Post by AndyJ »

Hi Sajah,

Without knowing more about these particular mannequins, I would think they are in the same category as the dolls which you asked about. Probably even more than the dolls, mannequins can be expected to be photographed especially when they are 'wearing' items of fashion wear, and so it would be unrealistic on the part of the designers/manufacturers to expect that permission would be sought in every case.

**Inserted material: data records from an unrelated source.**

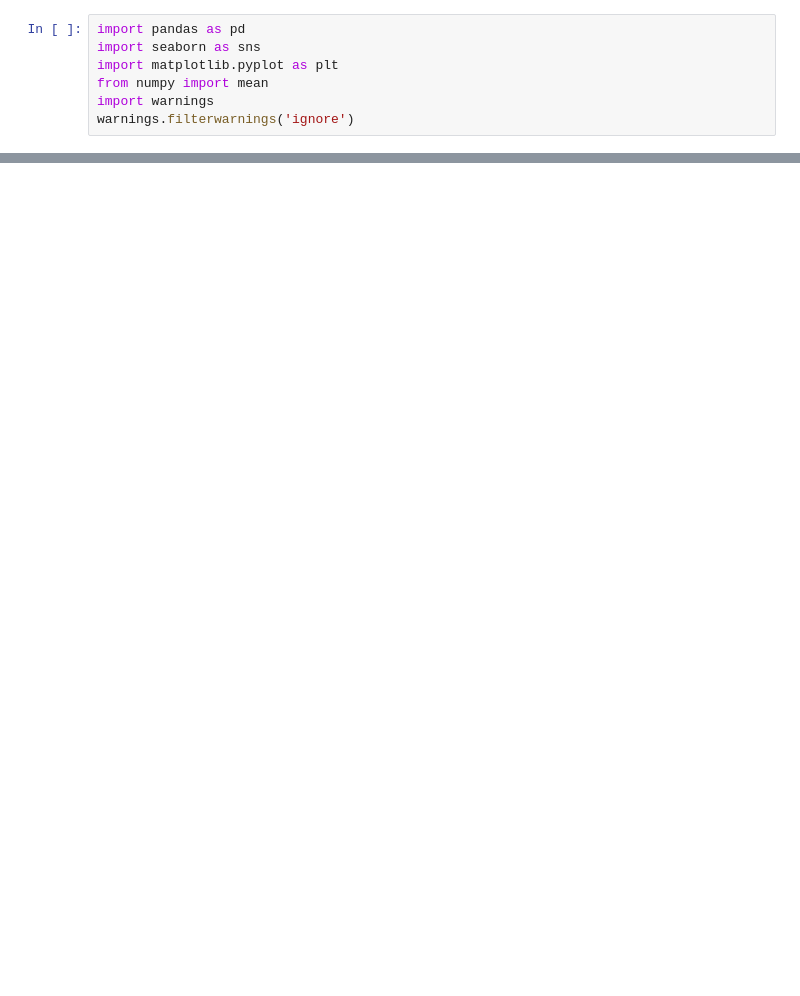
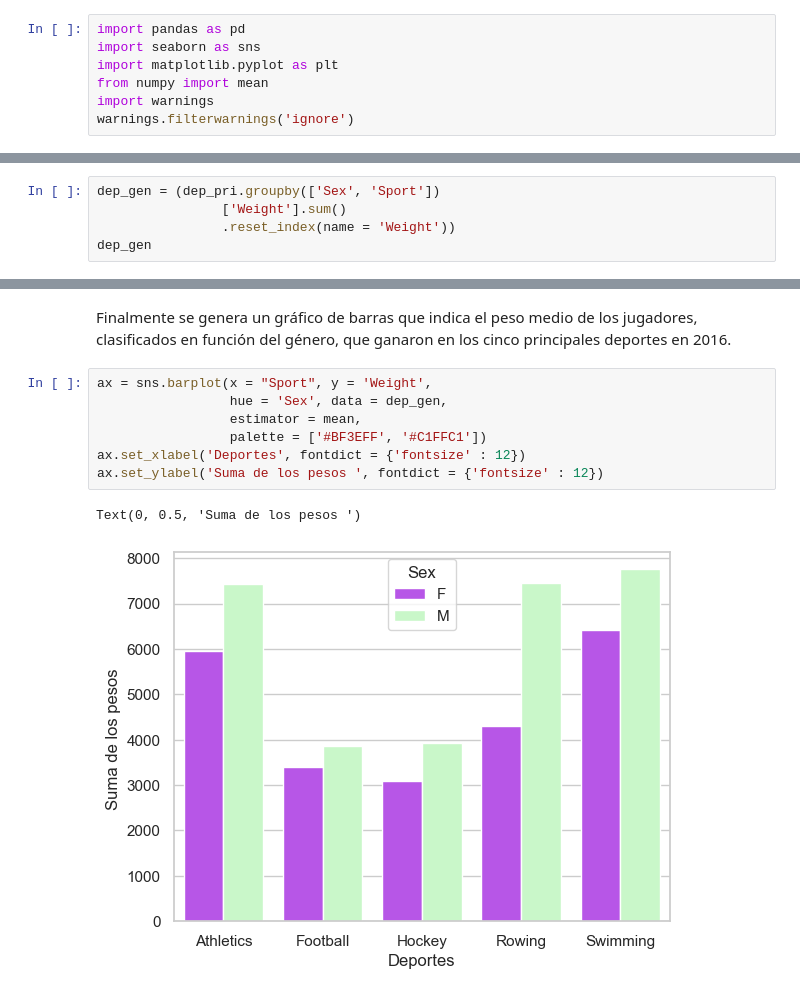
Before and after one commit to kmarcela11/VisualizacionCorte1, a Jupyter notebook: _sources/Ejercicio1.ipynb, the cells around one changed output, grey strips where cells are left out. Saved outputs shown, nothing was run; the diff lists cells and outputs as text; blank space fills up the shorter version.

```diff
--- a/_sources/Ejercicio1.ipynb
+++ b/_sources/Ejercicio1.ipynb
@@ -170,0 +173,5 @@ Genere un gráfico de barras que indique el peso medio de los jugadores, clasifi
+# %%
+dep_gen = (dep_pri.groupby(['Sex', 'Sport'])
+                ['Weight'].sum()
+                .reset_index(name = 'Weight'))
+dep_gen
@@ -170,0 +190,12 @@ Genere un gráfico de barras que indique el peso medio de los jugadores, clasifi
+# %% [markdown]
+Finalmente se genera un gráfico de barras que indica el peso medio de los jugadores, clasificados en función del género, que ganaron en los cinco principales deportes en 2016.
+# %%
+ax = sns.barplot(x = "Sport", y = 'Weight',
+                 hue = 'Sex', data = dep_gen,
+                 estimator = mean,
+                 palette = ['#BF3EFF', '#C1FFC1'])
+ax.set_xlabel('Deportes', fontdict = {'fontsize' : 12})
+ax.set_ylabel('Suma de los pesos ', fontdict = {'fontsize' : 12})
+# %% [output]
+Text(0, 0.5, 'Suma de los pesos ')
+[figure, added]
```
Also changed, not shown: parts of 51 cells of this notebook, 10 other files.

You don't mention how you would like to photograph these mannequins, but if it is with clothing on, and the clothing is the main focus of the composition, then it would be arguable that the incidental inclusion defence would be available to you, if you were unfortunate enough ever to be sued, which I very much doubt will happen.
Advice or comment provided here is not and does not purport to be legal advice as defined by s.12 of Legal Services Act 2007
Sajah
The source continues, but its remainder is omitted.